Perhaps no tree is more beloved by South Carolinians than the Palmetto palm, whose ubiquitous image waves from our flag and adorns automobiles, apparel and an endless array of novelty items.
Sabel Palmetto is native to the lower South, growing in dry sandy soils along the coast or in open fields, and also cultivated as an ornamental and street tree. The large fan-shaped leaves grow directly from branchless single trunks. Old leaf bases called “boots” collect organic matter hospitable to orchids, ferns and mosses. The tree’s fruits, green berries that turn almost black, provide seeds and sweet flesh for wildlife.
This species is also known as the Cabbage Palmetto because once trees were felled to harvest the large leaf buds eaten in a cabbage-like salad. Palmetto palm trunks are used for docks and wharf pilings and, according to an Audubon Society field guide, “Brushes and whisk brooms are made from young leafstalk fibers, and baskets and hats from the leaf blades.”
So, how did this tall tree become the symbol of our state? During the American Revolution, there were fears the British would attack Charleston. Construction of a fort to protect the city began on Sullivan’s Island. It was built with double walls of stacked palmetto logs and sand in between. When 11 British ships arrived on June 28, 1776, to assault the unfinished structure, an easy victory was expected. Instead, as Dr. Walter Edgar recounted, “The fort’s construction rendered the heavy fire… ineffective as cannon balls either bounced off the spongy logs or buried themselves harmlessly in the sand.” The British withdrew in disarray.

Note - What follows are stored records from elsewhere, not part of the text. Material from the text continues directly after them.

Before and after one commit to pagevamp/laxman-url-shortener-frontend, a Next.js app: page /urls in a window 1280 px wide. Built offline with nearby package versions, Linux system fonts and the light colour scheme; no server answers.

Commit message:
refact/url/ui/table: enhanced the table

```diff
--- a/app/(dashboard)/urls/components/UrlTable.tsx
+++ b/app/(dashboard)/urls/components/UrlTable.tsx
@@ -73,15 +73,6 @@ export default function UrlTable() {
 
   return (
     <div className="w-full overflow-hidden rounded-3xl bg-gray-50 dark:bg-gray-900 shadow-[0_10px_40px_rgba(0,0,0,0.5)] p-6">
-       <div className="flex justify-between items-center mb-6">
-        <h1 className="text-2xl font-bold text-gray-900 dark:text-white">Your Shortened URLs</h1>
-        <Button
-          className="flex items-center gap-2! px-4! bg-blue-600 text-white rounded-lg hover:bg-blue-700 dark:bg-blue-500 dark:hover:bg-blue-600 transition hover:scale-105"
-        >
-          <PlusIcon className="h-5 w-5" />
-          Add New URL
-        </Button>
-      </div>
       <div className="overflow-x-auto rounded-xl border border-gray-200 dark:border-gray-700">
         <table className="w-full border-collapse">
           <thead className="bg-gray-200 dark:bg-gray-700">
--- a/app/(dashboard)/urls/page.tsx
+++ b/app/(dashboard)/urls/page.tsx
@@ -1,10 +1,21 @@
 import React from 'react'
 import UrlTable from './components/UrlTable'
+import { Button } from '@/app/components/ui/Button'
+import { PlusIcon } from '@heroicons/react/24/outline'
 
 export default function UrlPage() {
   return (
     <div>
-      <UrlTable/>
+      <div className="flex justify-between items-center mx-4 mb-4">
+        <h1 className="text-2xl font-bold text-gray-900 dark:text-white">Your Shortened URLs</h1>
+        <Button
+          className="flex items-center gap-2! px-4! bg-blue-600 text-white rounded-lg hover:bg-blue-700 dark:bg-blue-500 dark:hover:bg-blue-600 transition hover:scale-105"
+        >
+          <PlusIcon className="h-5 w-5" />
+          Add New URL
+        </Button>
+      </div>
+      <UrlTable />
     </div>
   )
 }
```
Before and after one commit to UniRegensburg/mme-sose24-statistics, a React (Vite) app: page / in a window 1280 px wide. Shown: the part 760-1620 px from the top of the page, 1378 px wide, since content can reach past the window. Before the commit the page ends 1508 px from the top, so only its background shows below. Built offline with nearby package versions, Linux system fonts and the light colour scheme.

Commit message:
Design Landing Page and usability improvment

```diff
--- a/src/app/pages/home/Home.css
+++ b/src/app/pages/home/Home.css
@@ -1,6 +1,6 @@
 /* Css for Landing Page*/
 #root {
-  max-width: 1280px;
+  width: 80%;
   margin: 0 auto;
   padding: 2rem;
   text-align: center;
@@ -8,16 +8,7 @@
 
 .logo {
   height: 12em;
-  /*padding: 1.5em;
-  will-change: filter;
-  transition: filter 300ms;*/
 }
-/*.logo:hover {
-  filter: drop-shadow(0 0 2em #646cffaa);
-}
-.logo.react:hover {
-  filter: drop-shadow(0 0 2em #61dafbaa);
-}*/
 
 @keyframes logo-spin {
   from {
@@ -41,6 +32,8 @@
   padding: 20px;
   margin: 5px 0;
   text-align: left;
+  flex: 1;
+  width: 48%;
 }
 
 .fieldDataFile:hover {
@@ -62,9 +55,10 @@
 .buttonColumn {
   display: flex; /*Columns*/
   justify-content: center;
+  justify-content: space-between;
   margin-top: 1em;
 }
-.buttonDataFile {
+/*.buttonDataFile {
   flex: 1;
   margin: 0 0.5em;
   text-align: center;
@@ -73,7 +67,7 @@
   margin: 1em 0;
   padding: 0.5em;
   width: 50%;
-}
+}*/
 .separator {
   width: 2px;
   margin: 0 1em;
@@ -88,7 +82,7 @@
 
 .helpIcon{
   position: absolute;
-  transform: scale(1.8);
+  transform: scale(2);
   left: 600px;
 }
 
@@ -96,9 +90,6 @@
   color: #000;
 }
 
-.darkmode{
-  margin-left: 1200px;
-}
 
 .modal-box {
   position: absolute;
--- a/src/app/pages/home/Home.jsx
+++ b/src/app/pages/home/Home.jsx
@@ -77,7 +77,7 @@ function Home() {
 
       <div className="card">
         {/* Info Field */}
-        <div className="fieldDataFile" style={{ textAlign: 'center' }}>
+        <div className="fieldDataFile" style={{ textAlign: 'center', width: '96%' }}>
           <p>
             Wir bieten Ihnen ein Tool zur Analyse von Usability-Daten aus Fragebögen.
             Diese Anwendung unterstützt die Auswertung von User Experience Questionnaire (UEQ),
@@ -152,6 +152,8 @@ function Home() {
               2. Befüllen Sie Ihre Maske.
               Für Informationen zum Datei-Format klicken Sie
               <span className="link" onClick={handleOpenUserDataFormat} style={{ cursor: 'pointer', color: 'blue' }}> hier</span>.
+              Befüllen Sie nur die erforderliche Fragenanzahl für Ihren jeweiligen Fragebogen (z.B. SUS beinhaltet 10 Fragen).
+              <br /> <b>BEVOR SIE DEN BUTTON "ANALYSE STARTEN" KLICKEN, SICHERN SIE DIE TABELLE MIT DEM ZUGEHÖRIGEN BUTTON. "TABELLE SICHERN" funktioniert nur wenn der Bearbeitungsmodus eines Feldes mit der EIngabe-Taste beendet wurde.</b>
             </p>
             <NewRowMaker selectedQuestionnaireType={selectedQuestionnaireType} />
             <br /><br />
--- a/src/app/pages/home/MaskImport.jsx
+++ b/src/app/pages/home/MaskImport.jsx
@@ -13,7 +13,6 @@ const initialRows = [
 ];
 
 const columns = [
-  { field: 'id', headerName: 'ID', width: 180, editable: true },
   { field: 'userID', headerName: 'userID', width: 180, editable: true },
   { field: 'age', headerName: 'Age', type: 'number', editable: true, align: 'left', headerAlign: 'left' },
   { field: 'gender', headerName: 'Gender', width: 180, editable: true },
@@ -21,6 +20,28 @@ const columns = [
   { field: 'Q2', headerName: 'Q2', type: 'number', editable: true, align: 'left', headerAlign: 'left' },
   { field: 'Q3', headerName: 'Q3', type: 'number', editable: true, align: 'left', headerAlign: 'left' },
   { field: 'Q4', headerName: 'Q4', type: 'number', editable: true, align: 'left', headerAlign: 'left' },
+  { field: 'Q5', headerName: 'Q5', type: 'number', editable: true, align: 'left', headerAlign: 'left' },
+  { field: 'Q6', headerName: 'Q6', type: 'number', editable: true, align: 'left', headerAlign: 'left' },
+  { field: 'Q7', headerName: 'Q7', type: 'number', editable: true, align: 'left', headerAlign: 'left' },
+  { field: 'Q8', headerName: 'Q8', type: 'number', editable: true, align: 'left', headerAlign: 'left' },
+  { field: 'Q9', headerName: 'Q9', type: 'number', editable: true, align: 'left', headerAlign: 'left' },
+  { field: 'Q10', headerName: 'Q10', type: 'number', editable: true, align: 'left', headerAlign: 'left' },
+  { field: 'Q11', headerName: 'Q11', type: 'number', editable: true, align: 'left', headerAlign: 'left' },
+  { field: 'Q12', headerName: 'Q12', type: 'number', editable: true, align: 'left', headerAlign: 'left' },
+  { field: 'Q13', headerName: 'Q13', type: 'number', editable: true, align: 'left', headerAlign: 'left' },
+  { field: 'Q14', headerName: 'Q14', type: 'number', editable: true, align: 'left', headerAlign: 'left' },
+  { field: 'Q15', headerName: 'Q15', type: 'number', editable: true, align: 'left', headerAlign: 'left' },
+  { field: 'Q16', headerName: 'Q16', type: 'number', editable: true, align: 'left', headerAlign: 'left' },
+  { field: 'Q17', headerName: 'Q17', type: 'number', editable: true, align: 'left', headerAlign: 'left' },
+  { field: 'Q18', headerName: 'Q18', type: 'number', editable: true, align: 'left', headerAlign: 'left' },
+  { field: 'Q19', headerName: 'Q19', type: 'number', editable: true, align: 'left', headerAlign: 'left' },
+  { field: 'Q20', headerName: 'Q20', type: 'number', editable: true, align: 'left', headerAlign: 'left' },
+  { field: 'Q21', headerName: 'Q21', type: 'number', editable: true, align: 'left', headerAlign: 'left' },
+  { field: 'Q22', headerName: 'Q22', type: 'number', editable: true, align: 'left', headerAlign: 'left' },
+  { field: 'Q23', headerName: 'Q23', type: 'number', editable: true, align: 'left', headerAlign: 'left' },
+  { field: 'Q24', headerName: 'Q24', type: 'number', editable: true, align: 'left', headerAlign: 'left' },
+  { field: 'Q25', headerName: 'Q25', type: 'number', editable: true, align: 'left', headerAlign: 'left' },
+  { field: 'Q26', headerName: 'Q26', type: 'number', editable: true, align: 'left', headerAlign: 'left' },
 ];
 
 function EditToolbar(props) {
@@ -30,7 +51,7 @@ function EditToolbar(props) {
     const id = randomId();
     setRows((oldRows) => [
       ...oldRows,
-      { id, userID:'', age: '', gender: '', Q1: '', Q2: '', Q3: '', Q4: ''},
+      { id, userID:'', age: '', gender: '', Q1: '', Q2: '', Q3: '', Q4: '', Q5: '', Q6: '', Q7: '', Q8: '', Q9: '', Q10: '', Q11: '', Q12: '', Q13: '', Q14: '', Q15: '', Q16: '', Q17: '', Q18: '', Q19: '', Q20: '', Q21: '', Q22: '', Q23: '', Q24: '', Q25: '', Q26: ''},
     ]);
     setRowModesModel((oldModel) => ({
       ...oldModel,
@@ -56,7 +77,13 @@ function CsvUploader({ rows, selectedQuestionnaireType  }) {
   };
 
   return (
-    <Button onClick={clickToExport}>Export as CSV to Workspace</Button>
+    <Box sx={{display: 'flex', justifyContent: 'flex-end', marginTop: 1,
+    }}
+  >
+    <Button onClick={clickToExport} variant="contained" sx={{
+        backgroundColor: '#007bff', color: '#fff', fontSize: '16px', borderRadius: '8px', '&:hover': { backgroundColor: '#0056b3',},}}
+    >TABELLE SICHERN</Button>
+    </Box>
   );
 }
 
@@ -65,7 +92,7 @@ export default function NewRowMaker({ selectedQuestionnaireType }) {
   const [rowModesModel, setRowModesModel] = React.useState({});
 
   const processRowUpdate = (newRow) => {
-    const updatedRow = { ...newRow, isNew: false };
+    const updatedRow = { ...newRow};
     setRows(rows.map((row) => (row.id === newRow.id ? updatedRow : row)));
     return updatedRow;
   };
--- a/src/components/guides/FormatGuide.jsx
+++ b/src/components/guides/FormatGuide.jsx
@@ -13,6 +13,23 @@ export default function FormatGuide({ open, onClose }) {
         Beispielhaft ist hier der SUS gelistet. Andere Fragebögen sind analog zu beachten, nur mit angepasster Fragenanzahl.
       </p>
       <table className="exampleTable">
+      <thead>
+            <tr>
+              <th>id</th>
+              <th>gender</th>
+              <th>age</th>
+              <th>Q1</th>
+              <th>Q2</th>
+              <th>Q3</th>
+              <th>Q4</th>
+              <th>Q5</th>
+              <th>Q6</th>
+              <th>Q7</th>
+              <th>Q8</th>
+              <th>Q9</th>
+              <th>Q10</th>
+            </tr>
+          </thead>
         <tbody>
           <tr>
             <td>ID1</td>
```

One hero of the battle was Sgt. William Jasper, who bravely retrieved the militia’s fallen flag. Designed by Col. William Moultrie, it featured an indigo blue field to match the soldiers’ uniforms with a white crescent moon in the upper left hand corner representing the silver emblem on the front of their caps.
In 1861, as S.C. was withdrawing from the Union, the General Assembly decided a new flag was needed. The final choice altered the earlier pennant by centering a Palmetto tree beneath the crescent moon. For over 150 years our flag has honored the Palmetto tree’s role in saving S.C.
— Joanna Angle is a 30-year resident of Chester County and a Master Tree Farmer. She has previously directed the Olde English District Tourism Commission, produced and hosted “Palmetto Places” for SCETV and helped establish the Chester campus of York Technical College.